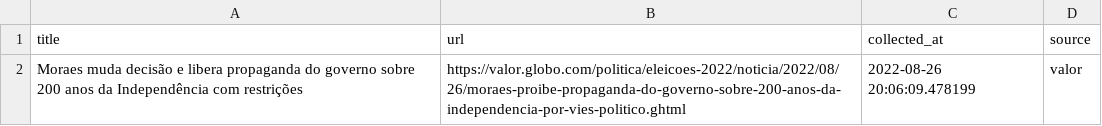
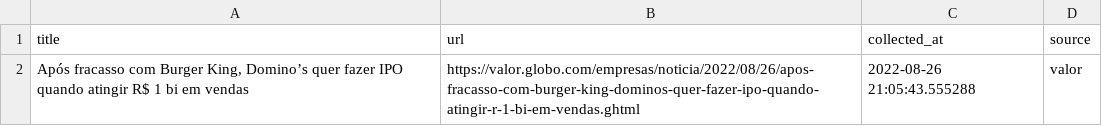
Before and after one commit to leodiegues/lidebot, a CSV file: data/latest_valor.csv, drawn as a sheet.

```diff
--- a/data/latest_valor.csv
+++ b/data/latest_valor.csv
@@ -1,2 +1,2 @@
 title,url,collected_at,source
-Moraes muda decisão e libera propaganda do governo sobre 200 anos da Independência com restrições,https://valor.globo.com/politica/eleicoes-2022/noticia/2022/08/26/moraes-proibe-propaganda-do-governo-sobre-200-anos-da-independencia-por-vies-politico.ghtml,2022-08-26 20:06:09.478199,valor
+"Após fracasso com Burger King, Domino’s quer fazer IPO quando atingir R$ 1 bi em vendas",https://valor.globo.com/empresas/noticia/2022/08/26/apos-fracasso-com-burger-king-dominos-quer-fazer-ipo-quando-atingir-r-1-bi-em-vendas.ghtml,2022-08-26 21:05:43.555288,valor
```
Also changed, not shown: data/latest_estadao.csv, data/latest_folha.csv, 4 other files.
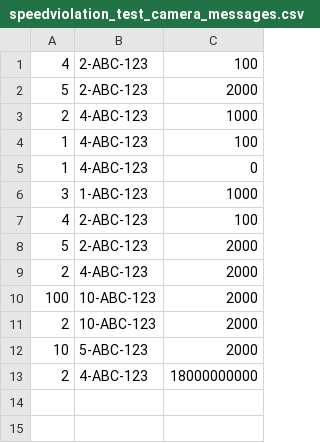
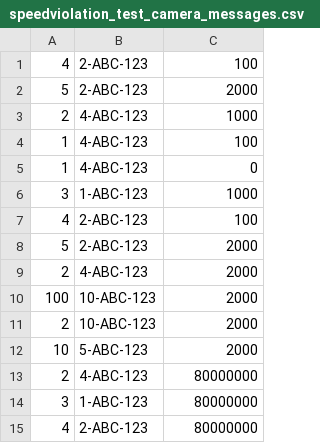
Before and after one commit to TheRealJP/camera_project, a CSV file: simulator/src/main/resources/files/speedviolation_test_camera_messages.csv, drawn as a sheet.

```diff
--- a/simulator/src/main/resources/files/speedviolation_test_camera_messages.csv
+++ b/simulator/src/main/resources/files/speedviolation_test_camera_messages.csv
@@ -12,2 +12,4 @@
 10,5-ABC-123,2000
-2,4-ABC-123,18000000000
+2,4-ABC-123,80000000
+3,1-ABC-123,80000000
+4,2-ABC-123,80000000
```
Also changed, not shown: 7 other files.
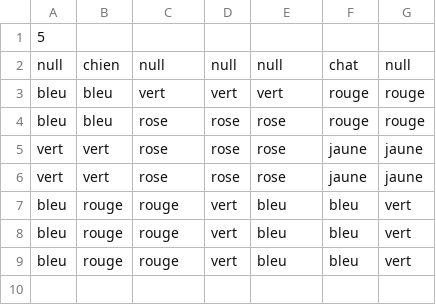
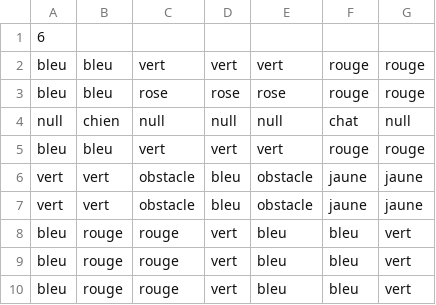
Before and after one commit to bastiansmn/Cochonou-adventures, a CSV file: ressources/niveaux/nv5.csv, drawn as a sheet.

```diff
--- a/ressources/niveaux/nv5.csv
+++ b/ressources/niveaux/nv5.csv
@@ -1,7 +1,8 @@
-5;;;;;;
+6;;;;;;
+bleu;bleu;vert;vert;vert;rouge;rouge
+bleu;bleu;rose;rose;rose;rouge;rouge
 null;chien;null;null;null;chat;null
 bleu;bleu;vert;vert;vert;rouge;rouge
-bleu;bleu;rose;rose;rose;rouge;rouge
-vert;vert;rose;rose;rose;jaune;jaune
-vert;vert;rose;rose;rose;jaune;jaune
+vert;vert;obstacle;bleu;obstacle;jaune;jaune
+vert;vert;obstacle;bleu;obstacle;jaune;jaune
 bleu;rouge;rouge;vert;bleu;bleu;vert
```
Also changed, not shown: ressources/niveaux/nv4.csv, ressources/niveaux/nv6.csv, 8 other files.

────────────────────────────────────────

● Exercise directions:
Type the entries again verbatim. Drop the images.

● Answer section:
Before and after one commit to leodiegues/lidebot, a CSV file: data/latest_valor.csv, drawn as a sheet.

```diff
--- a/data/latest_valor.csv
+++ b/data/latest_valor.csv
@@ -1,2 +1,2 @@
 title,url,collected_at,source
-Moraes muda decisão e libera propaganda do governo sobre 200 anos da Independência com restrições,https://valor.globo.com/politica/eleicoes-2022/noticia/2022/08/26/moraes-proibe-propaganda-do-governo-sobre-200-anos-da-independencia-por-vies-politico.ghtml,2022-08-26 20:06:09.478199,valor
+"Após fracasso com Burger King, Domino’s quer fazer IPO quando atingir R$ 1 bi em vendas",https://valor.globo.com/empresas/noticia/2022/08/26/apos-fracasso-com-burger-king-dominos-quer-fazer-ipo-quando-atingir-r-1-bi-em-vendas.ghtml,2022-08-26 21:05:43.555288,valor
```
Also changed, not shown: data/latest_estadao.csv, data/latest_folha.csv, 4 other files.
Before and after one commit to TheRealJP/camera_project, a CSV file: simulator/src/main/resources/files/speedviolation_test_camera_messages.csv, drawn as a sheet.

```diff
--- a/simulator/src/main/resources/files/speedviolation_test_camera_messages.csv
+++ b/simulator/src/main/resources/files/speedviolation_test_camera_messages.csv
@@ -12,2 +12,4 @@
 10,5-ABC-123,2000
-2,4-ABC-123,18000000000
+2,4-ABC-123,80000000
+3,1-ABC-123,80000000
+4,2-ABC-123,80000000
```
Also changed, not shown: 7 other files.
Before and after one commit to bastiansmn/Cochonou-adventures, a CSV file: ressources/niveaux/nv5.csv, drawn as a sheet.

```diff
--- a/ressources/niveaux/nv5.csv
+++ b/ressources/niveaux/nv5.csv
@@ -1,7 +1,8 @@
-5;;;;;;
+6;;;;;;
+bleu;bleu;vert;vert;vert;rouge;rouge
+bleu;bleu;rose;rose;rose;rouge;rouge
 null;chien;null;null;null;chat;null
 bleu;bleu;vert;vert;vert;rouge;rouge
-bleu;bleu;rose;rose;rose;rouge;rouge
-vert;vert;rose;rose;rose;jaune;jaune
-vert;vert;rose;rose;rose;jaune;jaune
+vert;vert;obstacle;bleu;obstacle;jaune;jaune
+vert;vert;obstacle;bleu;obstacle;jaune;jaune
 bleu;rouge;rouge;vert;bleu;bleu;vert
```
Also changed, not shown: ressources/niveaux/nv4.csv, ressources/niveaux/nv6.csv, 8 other files.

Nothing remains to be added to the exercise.